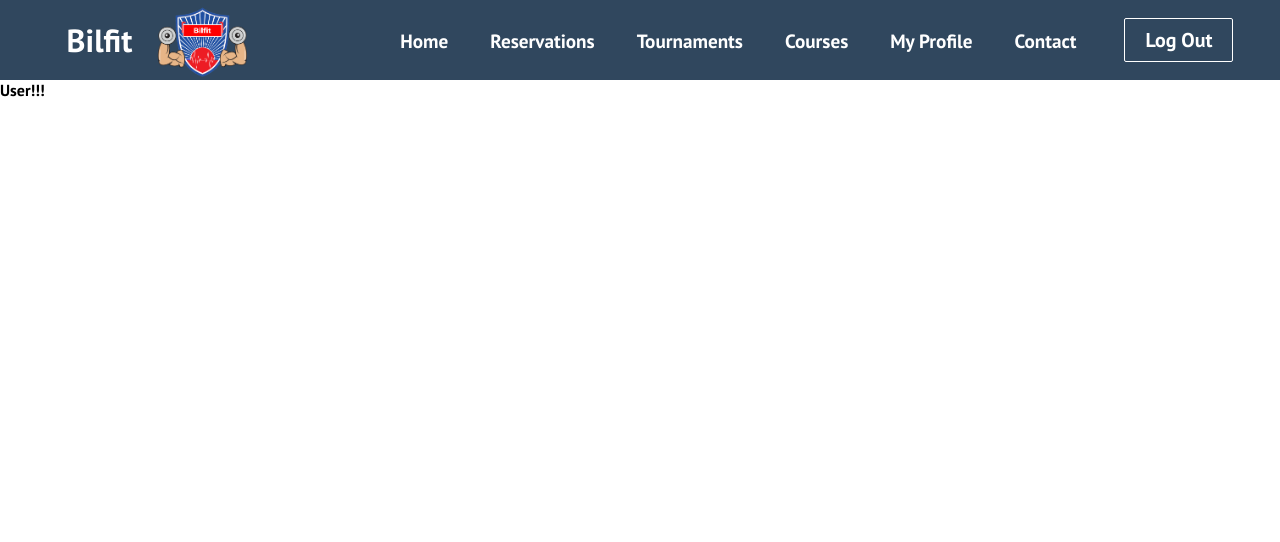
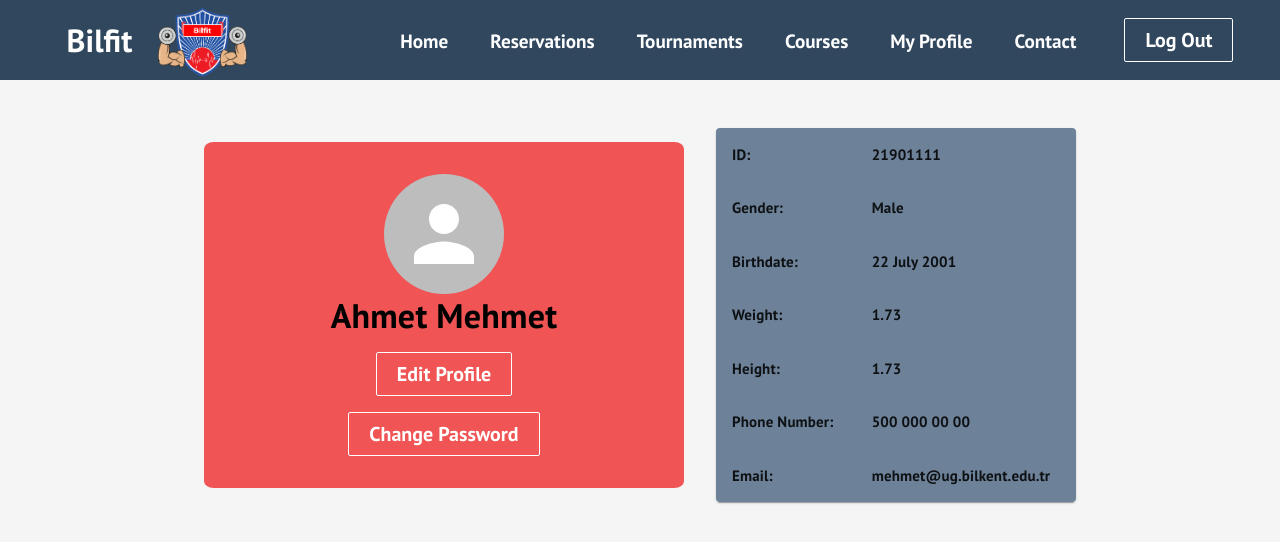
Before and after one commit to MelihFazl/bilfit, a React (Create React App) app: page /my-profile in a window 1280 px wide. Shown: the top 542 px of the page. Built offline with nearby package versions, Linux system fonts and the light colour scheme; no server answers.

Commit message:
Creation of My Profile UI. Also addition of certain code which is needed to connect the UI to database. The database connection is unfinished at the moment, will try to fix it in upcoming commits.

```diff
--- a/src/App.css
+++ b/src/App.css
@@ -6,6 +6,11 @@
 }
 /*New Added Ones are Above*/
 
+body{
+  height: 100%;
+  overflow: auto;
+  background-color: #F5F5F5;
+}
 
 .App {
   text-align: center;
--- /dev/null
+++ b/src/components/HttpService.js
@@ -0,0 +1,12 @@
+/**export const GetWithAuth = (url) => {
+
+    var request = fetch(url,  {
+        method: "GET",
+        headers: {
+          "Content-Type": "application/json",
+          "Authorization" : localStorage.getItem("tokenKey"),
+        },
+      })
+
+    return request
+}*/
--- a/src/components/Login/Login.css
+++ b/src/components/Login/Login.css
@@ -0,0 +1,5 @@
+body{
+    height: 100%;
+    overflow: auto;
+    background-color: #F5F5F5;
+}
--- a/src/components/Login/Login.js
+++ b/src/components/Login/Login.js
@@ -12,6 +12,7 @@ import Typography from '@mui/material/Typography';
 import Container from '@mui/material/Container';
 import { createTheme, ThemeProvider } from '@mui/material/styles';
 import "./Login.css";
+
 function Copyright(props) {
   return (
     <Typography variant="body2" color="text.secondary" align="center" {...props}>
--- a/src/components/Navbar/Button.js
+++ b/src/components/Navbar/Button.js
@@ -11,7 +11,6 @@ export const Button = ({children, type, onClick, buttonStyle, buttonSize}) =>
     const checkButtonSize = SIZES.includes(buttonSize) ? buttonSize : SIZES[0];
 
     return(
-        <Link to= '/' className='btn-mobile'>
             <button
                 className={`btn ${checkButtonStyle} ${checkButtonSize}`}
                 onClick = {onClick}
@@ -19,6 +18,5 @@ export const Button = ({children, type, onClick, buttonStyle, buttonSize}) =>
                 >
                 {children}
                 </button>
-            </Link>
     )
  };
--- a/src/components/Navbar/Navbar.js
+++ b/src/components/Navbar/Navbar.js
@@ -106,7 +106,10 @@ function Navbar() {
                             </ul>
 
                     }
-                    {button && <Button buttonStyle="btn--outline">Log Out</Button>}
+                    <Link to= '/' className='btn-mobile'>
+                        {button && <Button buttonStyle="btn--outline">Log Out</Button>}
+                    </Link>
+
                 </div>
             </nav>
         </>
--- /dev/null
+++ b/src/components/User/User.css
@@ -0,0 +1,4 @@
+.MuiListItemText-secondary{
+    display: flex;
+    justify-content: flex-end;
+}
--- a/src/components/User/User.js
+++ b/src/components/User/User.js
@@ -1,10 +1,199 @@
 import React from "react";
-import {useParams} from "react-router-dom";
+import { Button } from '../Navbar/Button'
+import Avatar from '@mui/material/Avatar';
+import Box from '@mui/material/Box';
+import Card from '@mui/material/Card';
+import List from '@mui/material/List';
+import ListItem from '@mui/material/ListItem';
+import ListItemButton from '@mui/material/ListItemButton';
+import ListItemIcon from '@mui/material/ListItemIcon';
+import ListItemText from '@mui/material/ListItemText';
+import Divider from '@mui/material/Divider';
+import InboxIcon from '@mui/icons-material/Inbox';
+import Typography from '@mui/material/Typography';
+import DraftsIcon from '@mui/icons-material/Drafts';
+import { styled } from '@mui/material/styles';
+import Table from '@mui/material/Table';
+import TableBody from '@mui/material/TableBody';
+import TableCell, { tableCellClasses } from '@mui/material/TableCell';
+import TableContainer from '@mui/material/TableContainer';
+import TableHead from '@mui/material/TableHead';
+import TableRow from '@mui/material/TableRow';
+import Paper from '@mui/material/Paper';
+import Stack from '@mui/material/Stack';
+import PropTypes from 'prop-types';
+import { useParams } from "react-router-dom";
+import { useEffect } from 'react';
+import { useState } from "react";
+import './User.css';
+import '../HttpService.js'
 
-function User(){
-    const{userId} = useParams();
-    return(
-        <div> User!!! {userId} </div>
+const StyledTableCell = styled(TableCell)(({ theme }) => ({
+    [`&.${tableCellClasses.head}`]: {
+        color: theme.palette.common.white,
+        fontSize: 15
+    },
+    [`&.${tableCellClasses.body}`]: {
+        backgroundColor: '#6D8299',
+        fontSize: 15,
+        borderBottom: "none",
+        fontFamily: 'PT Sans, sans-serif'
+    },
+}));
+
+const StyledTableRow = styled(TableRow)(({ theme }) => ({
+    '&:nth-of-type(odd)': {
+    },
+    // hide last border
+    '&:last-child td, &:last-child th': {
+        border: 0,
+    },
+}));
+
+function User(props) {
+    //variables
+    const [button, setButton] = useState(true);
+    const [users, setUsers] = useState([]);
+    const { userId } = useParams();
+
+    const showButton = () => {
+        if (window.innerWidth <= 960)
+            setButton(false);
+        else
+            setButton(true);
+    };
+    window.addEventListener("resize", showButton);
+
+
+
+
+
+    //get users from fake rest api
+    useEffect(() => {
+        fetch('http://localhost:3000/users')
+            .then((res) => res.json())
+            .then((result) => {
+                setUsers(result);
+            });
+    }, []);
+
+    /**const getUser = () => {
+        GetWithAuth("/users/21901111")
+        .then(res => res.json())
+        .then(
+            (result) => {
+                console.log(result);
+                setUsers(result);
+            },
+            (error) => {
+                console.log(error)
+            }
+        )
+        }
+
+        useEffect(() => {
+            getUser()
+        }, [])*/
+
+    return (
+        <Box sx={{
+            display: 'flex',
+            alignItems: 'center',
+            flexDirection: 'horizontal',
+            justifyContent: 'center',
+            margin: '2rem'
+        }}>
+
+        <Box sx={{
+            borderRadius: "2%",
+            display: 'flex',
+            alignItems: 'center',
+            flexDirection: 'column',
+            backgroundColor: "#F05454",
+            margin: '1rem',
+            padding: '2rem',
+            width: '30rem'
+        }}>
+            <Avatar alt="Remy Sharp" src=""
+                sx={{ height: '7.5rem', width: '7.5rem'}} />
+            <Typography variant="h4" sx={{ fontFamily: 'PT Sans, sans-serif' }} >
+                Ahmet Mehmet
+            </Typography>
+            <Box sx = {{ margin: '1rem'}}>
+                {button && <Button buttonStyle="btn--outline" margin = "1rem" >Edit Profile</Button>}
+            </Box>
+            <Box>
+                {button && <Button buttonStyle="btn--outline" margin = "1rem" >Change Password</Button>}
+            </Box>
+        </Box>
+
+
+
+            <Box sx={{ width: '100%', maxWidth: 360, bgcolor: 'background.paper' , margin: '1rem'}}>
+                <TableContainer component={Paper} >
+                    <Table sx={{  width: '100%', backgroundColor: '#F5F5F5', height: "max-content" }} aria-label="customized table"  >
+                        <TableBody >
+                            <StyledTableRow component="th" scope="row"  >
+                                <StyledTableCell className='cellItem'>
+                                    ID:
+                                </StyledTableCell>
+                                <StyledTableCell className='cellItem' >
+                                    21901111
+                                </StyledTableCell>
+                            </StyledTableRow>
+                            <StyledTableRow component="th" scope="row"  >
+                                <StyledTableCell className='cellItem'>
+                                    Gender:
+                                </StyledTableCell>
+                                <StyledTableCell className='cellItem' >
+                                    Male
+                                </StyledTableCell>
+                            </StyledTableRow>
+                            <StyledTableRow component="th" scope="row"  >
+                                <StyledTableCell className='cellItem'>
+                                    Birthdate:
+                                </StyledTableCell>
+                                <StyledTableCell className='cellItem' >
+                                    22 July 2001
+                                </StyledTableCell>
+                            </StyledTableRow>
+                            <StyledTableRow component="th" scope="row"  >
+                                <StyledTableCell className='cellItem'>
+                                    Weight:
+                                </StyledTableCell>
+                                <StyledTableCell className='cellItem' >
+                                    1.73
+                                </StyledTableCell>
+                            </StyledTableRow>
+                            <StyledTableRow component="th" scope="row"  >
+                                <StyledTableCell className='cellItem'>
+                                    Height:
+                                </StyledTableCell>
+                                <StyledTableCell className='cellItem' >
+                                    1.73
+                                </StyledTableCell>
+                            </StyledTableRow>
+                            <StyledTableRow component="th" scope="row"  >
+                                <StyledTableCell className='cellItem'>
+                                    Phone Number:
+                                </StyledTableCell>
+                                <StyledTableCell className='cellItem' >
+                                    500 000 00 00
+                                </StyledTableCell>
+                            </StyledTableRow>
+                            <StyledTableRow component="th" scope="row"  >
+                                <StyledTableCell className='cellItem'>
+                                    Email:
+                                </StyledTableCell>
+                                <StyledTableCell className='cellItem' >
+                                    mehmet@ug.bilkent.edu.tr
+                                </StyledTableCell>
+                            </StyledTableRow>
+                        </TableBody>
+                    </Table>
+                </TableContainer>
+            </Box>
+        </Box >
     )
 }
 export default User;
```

----------------

[WHAT THIS TASK INVOLVES] Among the lines above, find those with the word "components" and list them.

[REPLY]
+++ b/src/components/HttpService.js
--- a/src/components/Login/Login.css
+++ b/src/components/Login/Login.css
--- a/src/components/Login/Login.js
+++ b/src/components/Login/Login.js
--- a/src/components/Navbar/Button.js
+++ b/src/components/Navbar/Button.js
--- a/src/components/Navbar/Navbar.js
+++ b/src/components/Navbar/Navbar.js
+++ b/src/components/User/User.css
--- a/src/components/User/User.js
+++ b/src/components/User/User.js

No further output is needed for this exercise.